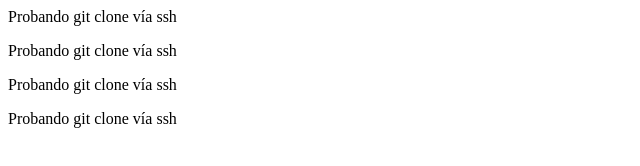
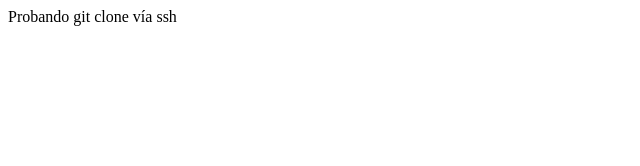
Before and after one commit to mcortsur/uax-devops-02, a plain HTML site: page index.html in a window 1280 px wide. Shown: the whole page, without its empty margins (0-640 px from the left). Drawn offline with Linux system fonts and the light colour scheme.

Commit message:
Revert "Collaborator - Update index.html"

```diff
--- a/index.html
+++ b/index.html
@@ -4,8 +4,5 @@
     </head>
     <body>
         <p>Probando git clone vía ssh</p>
-        <p>Probando git clone vía ssh</p>
-        <p>Probando git clone vía ssh</p>
-        <p>Probando git clone vía ssh</p>
     </body>
 </html>
```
---+---
• Required action: Among the lines above, which ones hold the string "index"? Show them.

• Result:
Before and after one commit to mcortsur/uax-devops-02, a plain HTML site: page index.html in a window 1280 px wide. Shown: the whole page, without its empty margins (0-640 px from the left). Drawn offline with Linux system fonts and the light colour scheme.
Revert "Collaborator - Update index.html"
--- a/index.html
+++ b/index.html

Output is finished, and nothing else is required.